Once Named As a Child-abuser, Former Diocese of Scranton Priest Is a Vicar General in Paraguay
By Joseph Kohut
March 15, 2014
A former Diocese of Scranton priest, accused more than a decade ago of abusing local children in a federal sexual abuse lawsuit, is now second-in-command of a diocese in Paraguay.
Monsignor Carlos Urrutigoity was described as vicar general of the Diocesis de Ciudad del Este in a database of accused priests recently released by BishopAccountability.org, which seeks to hold U.S. bishops accountable to "civil, criminal and cannon law" by acting as a cache of documents detailing abuse.

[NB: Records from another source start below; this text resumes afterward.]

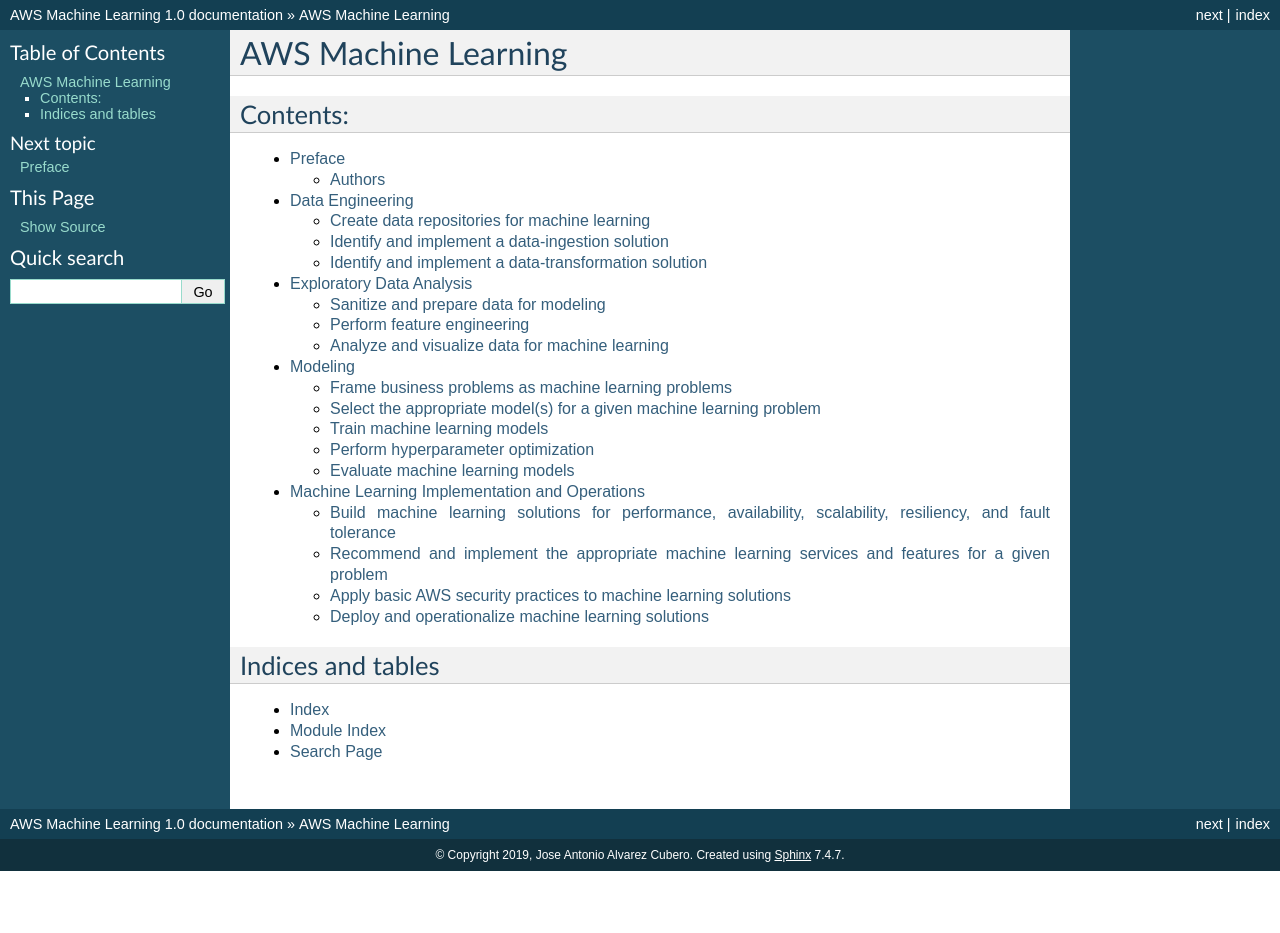
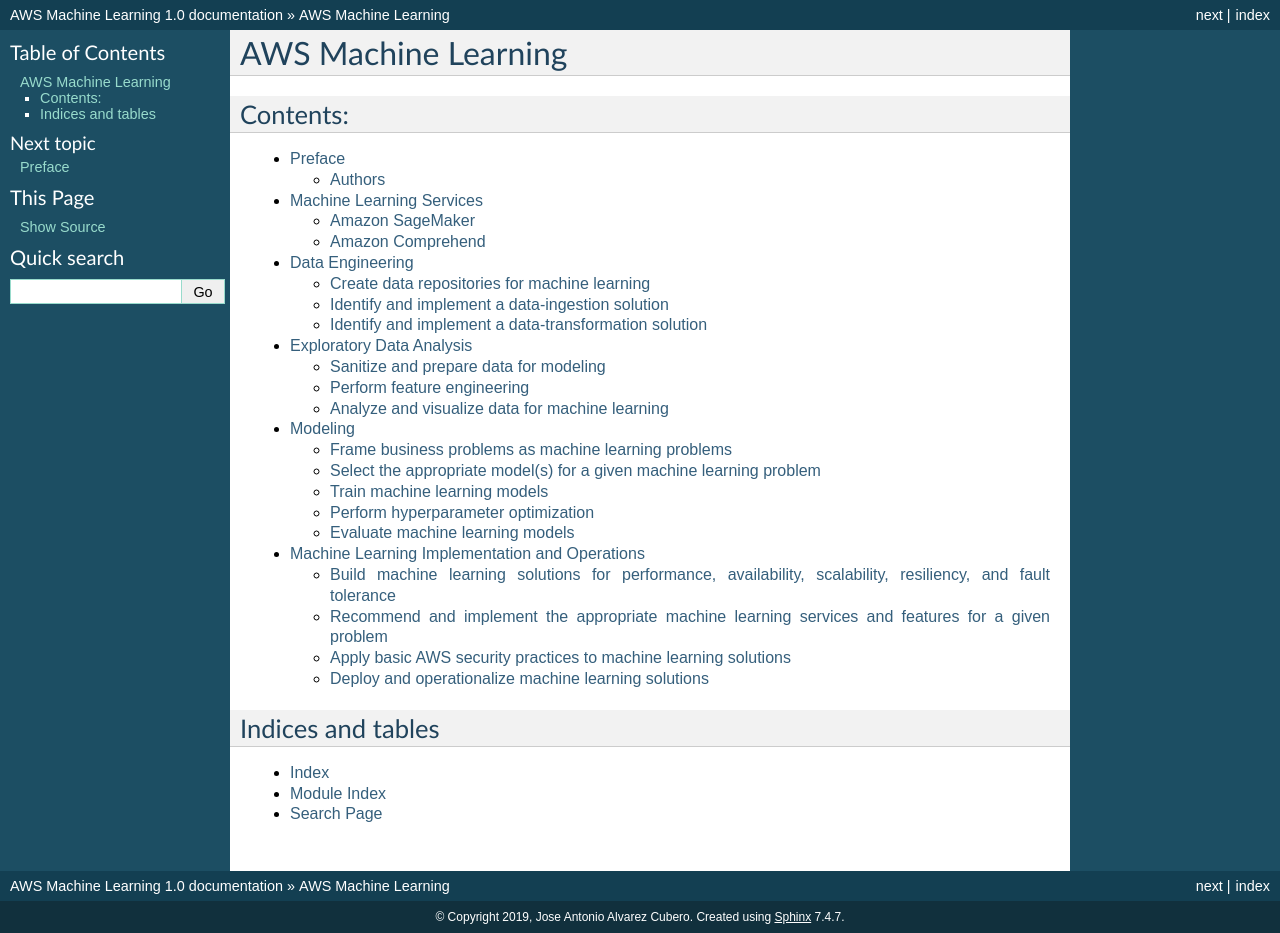
Before and after one commit to jacubero/aws-ml, a Sphinx documentation site: the page built from docs/index.rst, in a window 1280 px wide. Built offline with Sphinx 7.4.7, drawn with Linux system fonts in a browser that asks for light colours; pages that are not in the unit, such as notebooks, are missing from menus; before the commit the page ends 900 px from its top, so only the background shows below that.

Commit message:
New version

```diff
--- a/docs/index.rst
+++ b/docs/index.rst
@@ -18,6 +18,7 @@
    :maxdepth: 2
 
    Preface <preface>
+   Machine Learning Services <ml>
    Data Engineering <engineering>
    Exploratory Data Analysis <eda>
    Modeling <modeling>
--- /dev/null
+++ b/docs/ml.rst
@@ -0,0 +1,14 @@
+Machine Learning Services
+#########################
+
+
+.. _secSageMaker:
+
+Amazon SageMaker
+****************
+
+
+.. _secComprehend:
+
+Amazon Comprehend
+*****************
```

Urrutigoity has been vicar general since February, the website states. A review of the Paraguayan diocese website confirms the leadership position.

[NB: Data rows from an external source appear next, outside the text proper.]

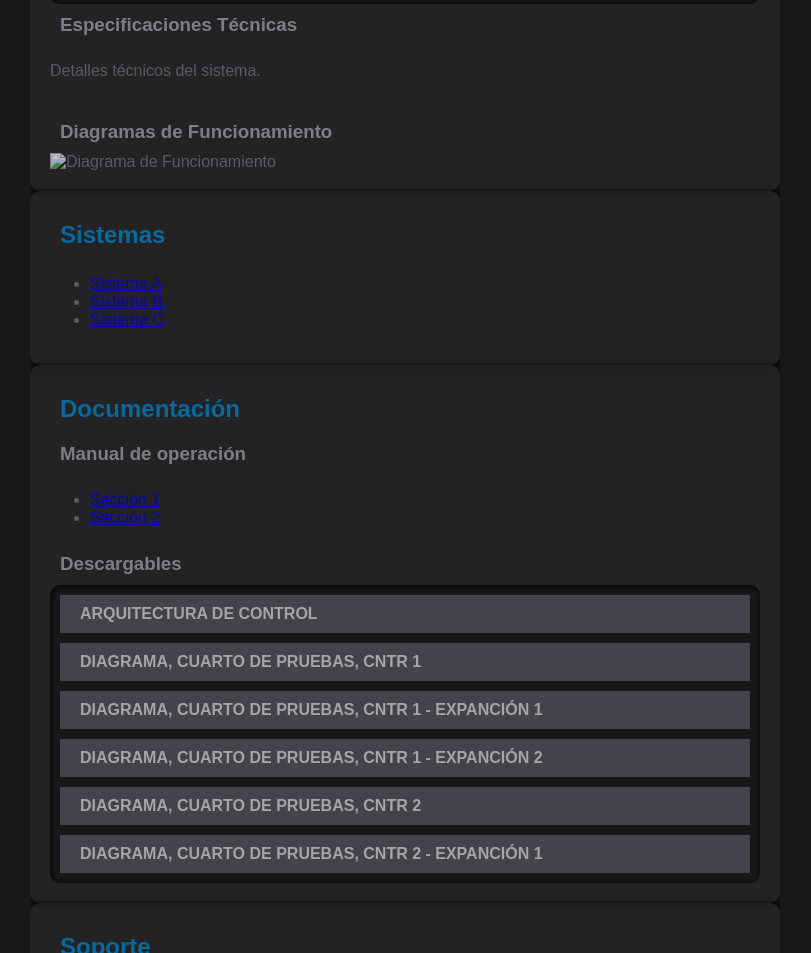
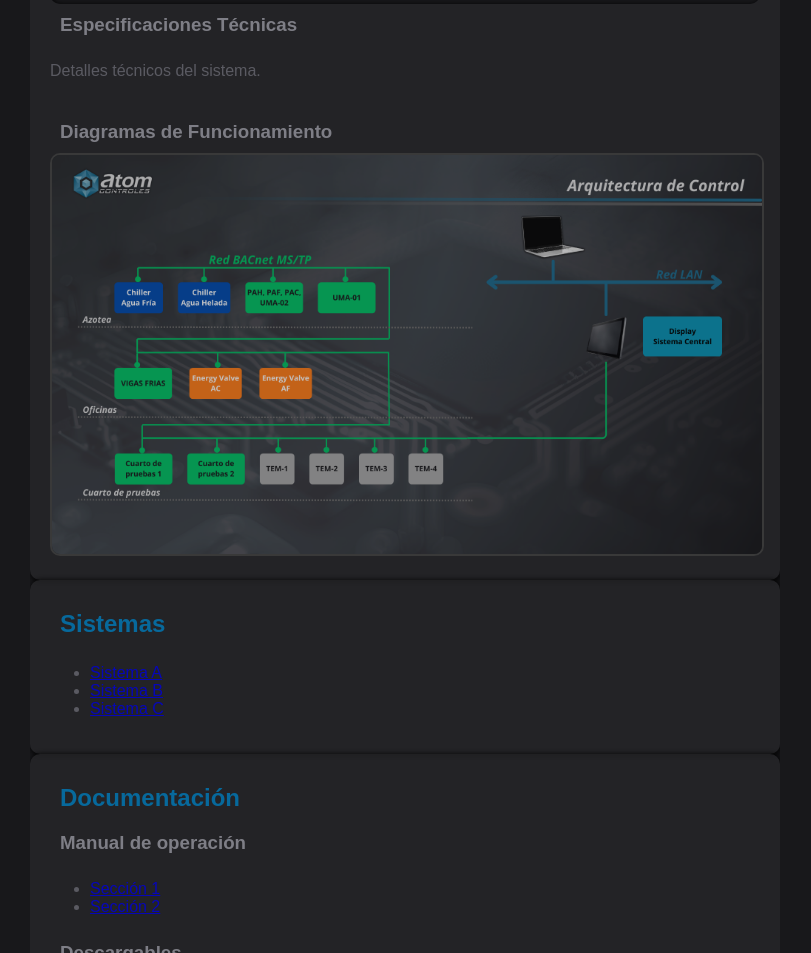
Before and after one commit to cjhirashi/ct-prub-in, a plain HTML site: page docs/index.html in a window 1280 px wide. Shown: the part 1539-2492 px from the top of the page, without its empty margins (210-1021 px from the left). Drawn offline with Linux system fonts and the light colour scheme.

Commit message:
Se agregó imagen arquitectura de control

```diff
--- a/docs/index.html
+++ b/docs/index.html
@@ -176,7 +176,7 @@
                 <div id="info-tecnica-aquitectura">
 
                     <h3>Diagramas de Funcionamiento</h3>
-                    <img src="diagrama.png" alt="Diagrama de Funcionamiento">
+                    <img class="img-arq" src="./img/sistemas/arquitectura-control.png" alt="Diagrama de Funcionamiento">
 
                 </div>
 
--- a/docs/styles.css
+++ b/docs/styles.css
@@ -236,6 +236,12 @@ section {
     box-shadow: var(--shadow-sect);
 }
 
+.img-arq {
+    width: 100%;
+    border: 2px solid #444; /* Borde oscuro */
+    border-radius: var(--radius);
+}
+
 /* FOOTER */
 footer {
     flex: 0 1 15%;
```
Also changed, not shown: docs/img/sistemas/arquitectura-control.png (added).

An email to Urrutigoity in Paraguay was not returned.
Urrutigoity was a member of the Society of St. John, which was housed in the former St. Gregory's Academy in Elmhurst before relocating to Shohola, Pike County. In 2002, a former academy student filed a federal suit against the then Revs. Urrutigoity and Eric Ensey claiming abuse. The Lackawanna County district attorney's office began a criminal investigation that same year, but decided that the statute of limitations periods had expired for filing a criminal case against them.
The diocese and the co-defendants in the federal suit settled for $380,000 in 2005. In November 2004, the diocese suppressed the society amidst the abuse case and financial problems but by 2006, they had been approved as a public association of the faithful in the Diocesis de Ciudad del Este in Paraguay.
The survivors network of those abused by priests, called SNAP, said transferring such clerics puts families and children at "great risk."
"Transferring predator priests to different diocese or countries is dreadfully irresponsible but sadly, nothing new," David Clohessy, SNAP director, said.
In an email late Friday, Diocese spokesman Bill Genello said then-Bishop of Scranton, the Most Reverend Joseph Martino, D.D., Hist. E.D., took the necessary steps to suppress the Society of Saint John and to deal with the priests of the extinguished Society.
"In every instance, Bishop Martino clearly expressed his reservations concerning Father Urrutigoity, who was identified as posing a serious threat to young people," Genello wrote. "Bishop Martino also carefully and consistently expressed his grave doubts about this cleric's suitability for priestly ministry and cautioned the Bishop of the Diocese of Ciudad del Este, Paraguay to not allow Father Urritigoity to incardinate into his diocese.
"Despite these serious cautions, Bishop Rogelio Liviers informed the Diocese of Scranton that he was allowing Father Urrutigoity to incardinate into his Paraguay diocese."